“To slow the speedsters down (and possibly preserve their lives), I bought one of those neon green plastic men who stand by the roadway and hold a flag that says, ‘Slow down.’ I got this little green guy from a lumber/lawn and garden store. They did not slow down.
There is one young lady in particular (college age probably) who not only speeds by, she does so while looking at her phone. One day, I purchased a used stroller from Facebook. I brought the stroller home and placed it in my driveway, which has a steep slope to the roadway. I needed to clean the stroller before use.”
I don’t know if it’s just my mama bear instincts or if I’ve seen too many Lifetime Movie Network movies, but this stroller situation is about to go South!
“After a period of time the aforementioned young lady came racing toward my driveway, staring at her phone as usual. SOMEHOW, the stroller rolled out into the street as she was passing by, and she ran over it. Never. Even. Saw. It.”

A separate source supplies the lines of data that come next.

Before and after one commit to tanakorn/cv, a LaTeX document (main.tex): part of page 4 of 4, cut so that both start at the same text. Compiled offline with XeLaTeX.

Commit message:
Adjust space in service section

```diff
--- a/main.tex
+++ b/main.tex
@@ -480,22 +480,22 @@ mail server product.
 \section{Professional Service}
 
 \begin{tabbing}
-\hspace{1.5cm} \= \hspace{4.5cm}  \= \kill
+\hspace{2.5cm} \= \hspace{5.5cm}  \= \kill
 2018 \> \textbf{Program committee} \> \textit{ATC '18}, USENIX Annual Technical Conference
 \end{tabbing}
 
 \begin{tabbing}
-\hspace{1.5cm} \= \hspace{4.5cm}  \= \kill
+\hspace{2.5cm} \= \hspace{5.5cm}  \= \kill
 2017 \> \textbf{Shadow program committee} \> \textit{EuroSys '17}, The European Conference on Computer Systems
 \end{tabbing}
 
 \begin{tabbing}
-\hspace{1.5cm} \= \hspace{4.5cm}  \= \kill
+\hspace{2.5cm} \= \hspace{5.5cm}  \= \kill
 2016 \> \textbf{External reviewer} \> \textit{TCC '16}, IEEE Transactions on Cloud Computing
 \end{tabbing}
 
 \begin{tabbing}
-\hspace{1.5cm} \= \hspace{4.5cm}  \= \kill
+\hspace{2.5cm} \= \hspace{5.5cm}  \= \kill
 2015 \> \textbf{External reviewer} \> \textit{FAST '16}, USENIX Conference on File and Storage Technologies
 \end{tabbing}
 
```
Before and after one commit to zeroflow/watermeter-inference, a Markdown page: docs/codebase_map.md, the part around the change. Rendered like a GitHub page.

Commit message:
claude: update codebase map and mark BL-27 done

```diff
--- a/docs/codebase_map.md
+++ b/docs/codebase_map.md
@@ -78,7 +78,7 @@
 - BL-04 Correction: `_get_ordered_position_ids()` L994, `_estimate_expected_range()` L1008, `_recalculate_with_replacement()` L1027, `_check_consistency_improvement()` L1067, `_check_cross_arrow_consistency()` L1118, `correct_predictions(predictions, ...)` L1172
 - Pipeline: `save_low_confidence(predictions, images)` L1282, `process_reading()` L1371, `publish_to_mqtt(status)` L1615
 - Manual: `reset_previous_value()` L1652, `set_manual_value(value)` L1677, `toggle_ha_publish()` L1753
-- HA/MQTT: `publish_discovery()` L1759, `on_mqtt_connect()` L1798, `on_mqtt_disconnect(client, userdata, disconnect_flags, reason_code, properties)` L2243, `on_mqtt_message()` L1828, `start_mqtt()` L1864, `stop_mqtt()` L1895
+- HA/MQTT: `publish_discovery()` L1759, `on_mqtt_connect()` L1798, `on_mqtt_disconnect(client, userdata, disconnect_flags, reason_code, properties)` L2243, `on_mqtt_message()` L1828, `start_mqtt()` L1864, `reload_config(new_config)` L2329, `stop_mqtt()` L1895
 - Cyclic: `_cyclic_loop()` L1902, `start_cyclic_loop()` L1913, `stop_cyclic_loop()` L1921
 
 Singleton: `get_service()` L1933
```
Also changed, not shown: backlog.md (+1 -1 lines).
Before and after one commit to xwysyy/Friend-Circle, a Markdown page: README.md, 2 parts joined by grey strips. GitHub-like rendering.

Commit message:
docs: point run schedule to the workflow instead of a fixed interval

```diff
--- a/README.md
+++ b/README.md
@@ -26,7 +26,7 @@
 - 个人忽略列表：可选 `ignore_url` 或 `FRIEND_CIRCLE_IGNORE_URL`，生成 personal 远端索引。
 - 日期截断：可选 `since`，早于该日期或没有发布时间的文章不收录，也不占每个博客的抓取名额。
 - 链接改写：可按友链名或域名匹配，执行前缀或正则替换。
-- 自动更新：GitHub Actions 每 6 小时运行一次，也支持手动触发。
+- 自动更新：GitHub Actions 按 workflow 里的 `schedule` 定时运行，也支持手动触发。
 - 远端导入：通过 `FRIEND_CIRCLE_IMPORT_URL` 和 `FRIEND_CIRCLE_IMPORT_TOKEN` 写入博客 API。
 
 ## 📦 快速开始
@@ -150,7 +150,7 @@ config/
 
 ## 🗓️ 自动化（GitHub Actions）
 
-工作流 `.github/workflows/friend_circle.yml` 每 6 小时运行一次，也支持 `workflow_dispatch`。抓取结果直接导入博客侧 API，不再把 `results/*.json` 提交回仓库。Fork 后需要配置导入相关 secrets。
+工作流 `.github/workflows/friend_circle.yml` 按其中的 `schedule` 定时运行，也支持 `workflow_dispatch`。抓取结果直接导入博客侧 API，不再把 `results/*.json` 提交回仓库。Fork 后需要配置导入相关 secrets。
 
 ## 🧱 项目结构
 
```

Can you imagine? Do you think the girl saw it coming at all? I once read that if you look down at your phone for even 2 seconds you would almost travel the length of a football field.
“She did stop immediately upon running over the stroller, and she was crying when she got out of the car. I just stood there watching her as she gripped her phone, staring at the stroller under the car. Then, I walked back into the house, nonchalantly.
She was in the middle of the street (as is her driving habit) and her car was positioned over a crumpled baby stroller. She knew she was in deep, deep trouble, so she called her folks, my neighbors. They came in less than a minute and assessed the situation. NOBODY CALLED 911.
I watched this whole ‘parents on the scene and nobody called 911’ scenario unfold from the comfort of my dining room window. I made a mental note to dust the window sill.”
There is nothing quite as good as watching the drama from a far. I wonder if the people saw Donna in her house? What did the parents think actually happened?
One of my favorite situations is the moment people realize they are busted or not alone. Donna planned everything perfectly but the teenager’s reaction played out as Donna had also thought. She must be a good actor though because I could not fake a setup with a straight face like she did!
“After a full minute had passed, I walked back out through the garage door, carrying my cleaning supplies, and looked around for my stroller. I pretended to notice the commotion out front for the first time. I walked toward her car, looked under it and said, ‘Oh, I see you found my stroller. I just took it out of my car and went inside to get something to clean it with. I guess it rolled out into the street. Good thing it didn’t have a baby in it.’
Donna is so rehearsed, the first time I read this I actually laughed at out loud. “Oh, I think you found my stroller.” The stroller is crunched under the car. Donna is nonchalant and I can only imagine how mortified the teenager’s parents were.
“With that, I turned and walked back toward my house. The dad was offering to pay for the stroller while the girl and her mom stood there crying in a pitiful embrace. Over my shoulder I told him, ‘Don’t worry about it, I’ll get another one. No big deal.’
She does NOT speed by my house anymore.”
Would you have taken money from the dad for a new stroller or is the sheer point you’re making to the teenager sufficient? What would you do?